By Phil Parry
BBC Wales Politics
Carwyn Jones will face a big squeeze on public spending
For Carwyn Jones, the new first minister, the challenges ahead can be boiled down to the two Cs - cuts and characters.
Any cuts in public spending would be very tough to deliver and even tougher to sell to the people of Wales.
Politicians don't like the word "cuts".
They prefer phrases like "efficiency savings", but there will be a dramatic slow-down in any increased funding for public spending and to the man or woman in the street that will feel like cuts.
And characters. How will Mr Jones keep on board key figures within his own government, where he is in coalition with Plaid Cymru, and make sure the relationship with colleagues in Westminster stays on course?
It's a relationship that has been tested in recent weeks over the timing of a possible referendum on more assembly powers.
And if a general election brings a change of government in Westminster we are in completely uncharted territory about how strained that relationship between Cardiff Bay and London may become.
So how much will the new world of much tighter public spending in Whitehall affect the first minister's freedom to act?
Whichever Whitehall departments feel the spending slowdown the most, then it will have a direct effect on the money Mr Jones will have to dish out in Wales on the "frontline services" we hear so much about - such as the health service and education.
He has already promised to increase spending on education so that could mean more pressure on other services.
A block grant of around £16bn comes from central government - and in the health and social care sector in Wales a budget has been outlined of £5.8bn, for the next financial year, an increase of £2.6%.
But that's "by far the lowest increase received for many years," according to Finance Minister Andrew Davies.
And as the UK government grapples with a £175bn annual deficit - and with talk of financial markets pushing up the cost of borrowing - this could be just the start of squeezes on public spending.
Mr Jones has two big hurdles to clear on that. How to work out which department will feel the heat most on spending - and how to communicate that effectively to the Welsh public.
Mr Jones's background is as a barrister, but he will need all his communication skills to sell that tough message to voters, with an assembly election in May 2011.
Strained relationships between personalities in his own cabinet could prove almost as tricky.
Differences with Plaid Cymru over the timing of a possible referendum on more powers appear to have eased - but they came close to breaking up the coalition with Labour and give a clue to the tensions that exist between the two parties, and within Labour itself.
A news release from Labour appeared to put a question mark over holding a referendum next year on more powers for the assembly.
Plaid Cymru sources described it as a "serious breach of trust" and "completely unacceptable".
Mr Jones must ensure those tensions don't resurface, but if they do, they could once again threaten the coalition.
And while he keeps Plaid Cymru happy within the coalition he must also keep Labour colleagues on side, notably in Westminster.

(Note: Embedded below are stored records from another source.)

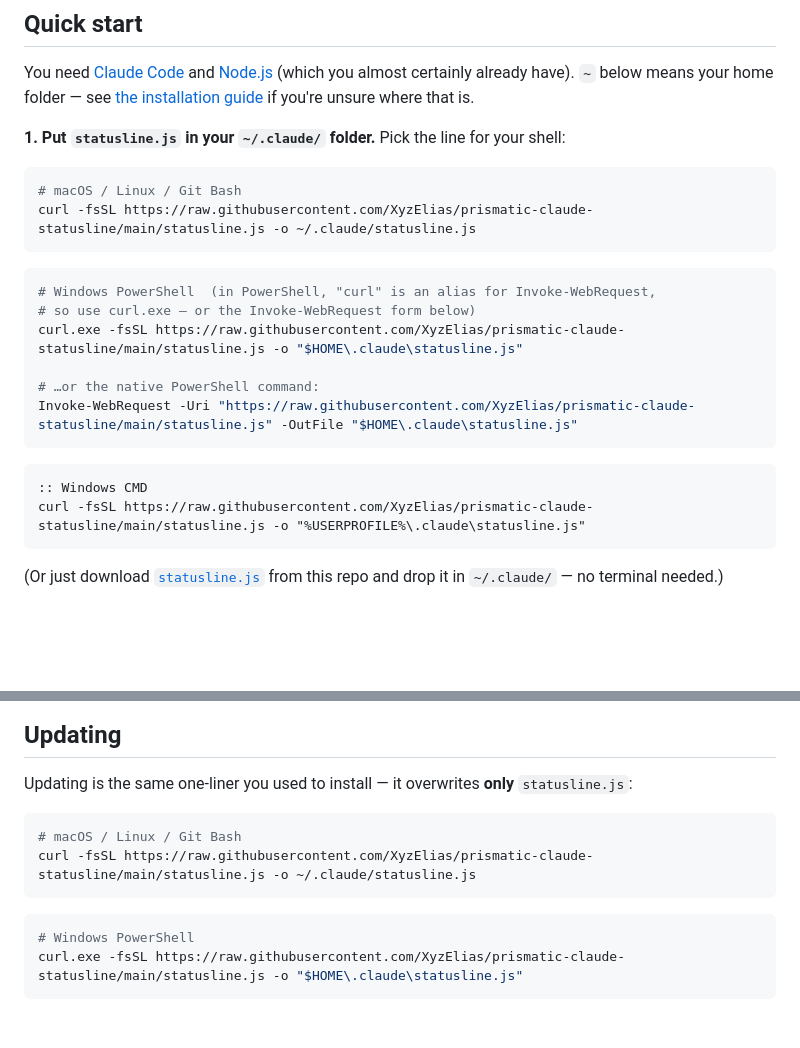
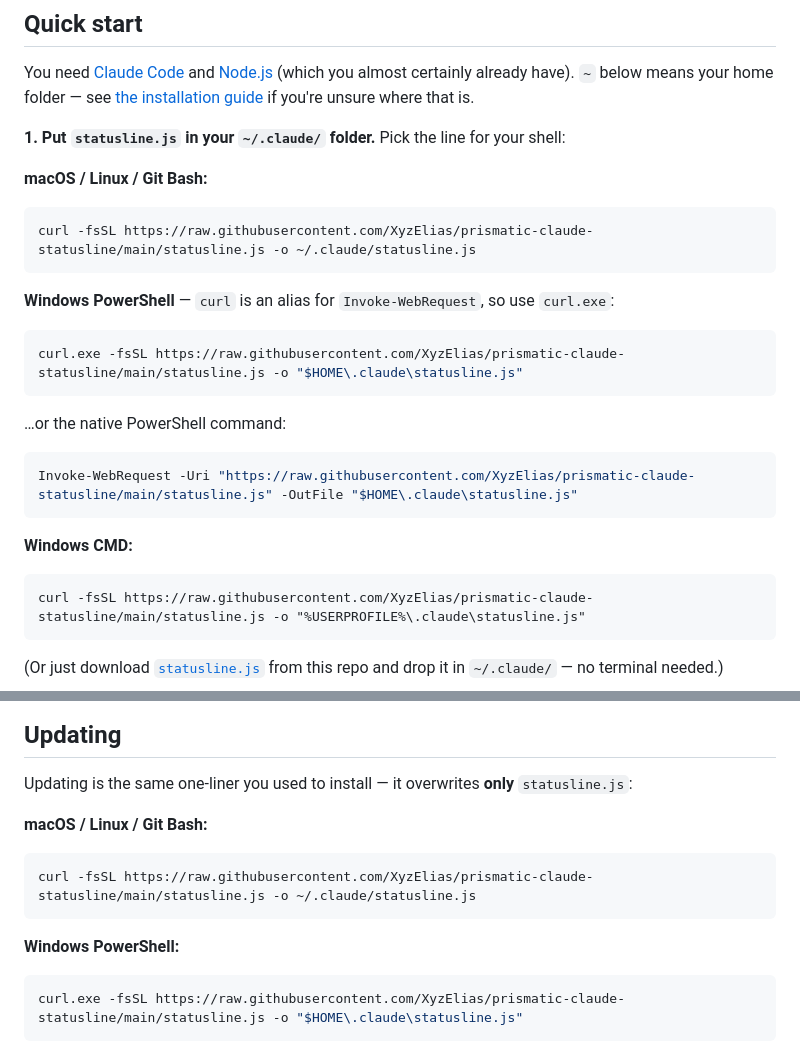
Before and after one commit to XyzElias/prismatic-claude-statusline, a Markdown page: README.md, 2 parts joined by grey strips. Drawn GitHub-style; blank space fills up the shorter version.

Commit message:
README: move shell labels out of the copyable code blocks
The leading comments (# macOS / Linux / Git Bash, etc.) were inside the
fenced code blocks, so the copy button copied them along with the
command. Each block now holds exactly one command; the shell labels live
as bold text above. Split the PowerShell curl.exe and Invoke-WebRequest
alternatives into separate one-command blocks.

````diff
--- a/README.md
+++ b/README.md
@@ -39,22 +39,27 @@ You need [Claude Code](https://code.claude.com) and [Node.js](https://nodejs.org
 
 **1. Put `statusline.js` in your `~/.claude/` folder.** Pick the line for your shell:
 
+**macOS / Linux / Git Bash:**
+
 ```bash
-# macOS / Linux / Git Bash
 curl -fsSL https://raw.githubusercontent.com/XyzElias/prismatic-claude-statusline/main/statusline.js -o ~/.claude/statusline.js
 ```
 
+**Windows PowerShell** — `curl` is an alias for `Invoke-WebRequest`, so use `curl.exe`:
+
 ```powershell
-# Windows PowerShell  (in PowerShell, "curl" is an alias for Invoke-WebRequest,
-# so use curl.exe — or the Invoke-WebRequest form below)
 curl.exe -fsSL https://raw.githubusercontent.com/XyzElias/prismatic-claude-statusline/main/statusline.js -o "$HOME\.claude\statusline.js"
+```
 
-# …or the native PowerShell command:
+…or the native PowerShell command:
+
+```powershell
 Invoke-WebRequest -Uri "https://raw.githubusercontent.com/XyzElias/prismatic-claude-statusline/main/statusline.js" -OutFile "$HOME\.claude\statusline.js"
 ```
 
+**Windows CMD:**
+
 ```bat
-:: Windows CMD
 curl -fsSL https://raw.githubusercontent.com/XyzElias/prismatic-claude-statusline/main/statusline.js -o "%USERPROFILE%\.claude\statusline.js"
 ```
 
@@ -139,13 +144,15 @@ Changes take effect on your next interaction with Claude Code.
 
 Updating is the same one-liner you used to install — it overwrites **only** `statusline.js`:
 
+**macOS / Linux / Git Bash:**
+
 ```bash
-# macOS / Linux / Git Bash
 curl -fsSL https://raw.githubusercontent.com/XyzElias/prismatic-claude-statusline/main/statusline.js -o ~/.claude/statusline.js
 ```
 
+**Windows PowerShell:**
+
 ```powershell
-# Windows PowerShell
 curl.exe -fsSL https://raw.githubusercontent.com/XyzElias/prismatic-claude-statusline/main/statusline.js -o "$HOME\.claude\statusline.js"
 ```
 
````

Welsh Secretary Peter Hain has made it quite clear he believes a referendum in the next couple of years "would be lost".
Rhodri Morgan during his final First Minister's questions
In the short term Mr Jones must face the challenge of putting together his cabinet.
It's more of a "blank sheet of paper" than a reshuffle.
But it appears likely room will be made for supporters such as his campaign manager Leighton Andrews, while other figures like Education Minister Jane Hutt and Finance Minister Andrew Davies could be dropped.
And other challenges lie ahead for him - even beyond the issues of funding public services and easing tensions within his cabinet and beyond.
Foremost among them is how really to fill the shoes of Rhodri Morgan, who came to represent Wales over and beyond his role as leader of Labour in Wales.
His popularity ratings have outstripped those of Labour in Wales.
Comments like "does a one-legged duck swim in circles?" in answer to the question did he want the job of leader, endeared Rhodri Morgan to voters.
And perhaps the biggest challenge of all will be for the new first minister to coin memorable "Carwynisms" that make headlines in quite the same way.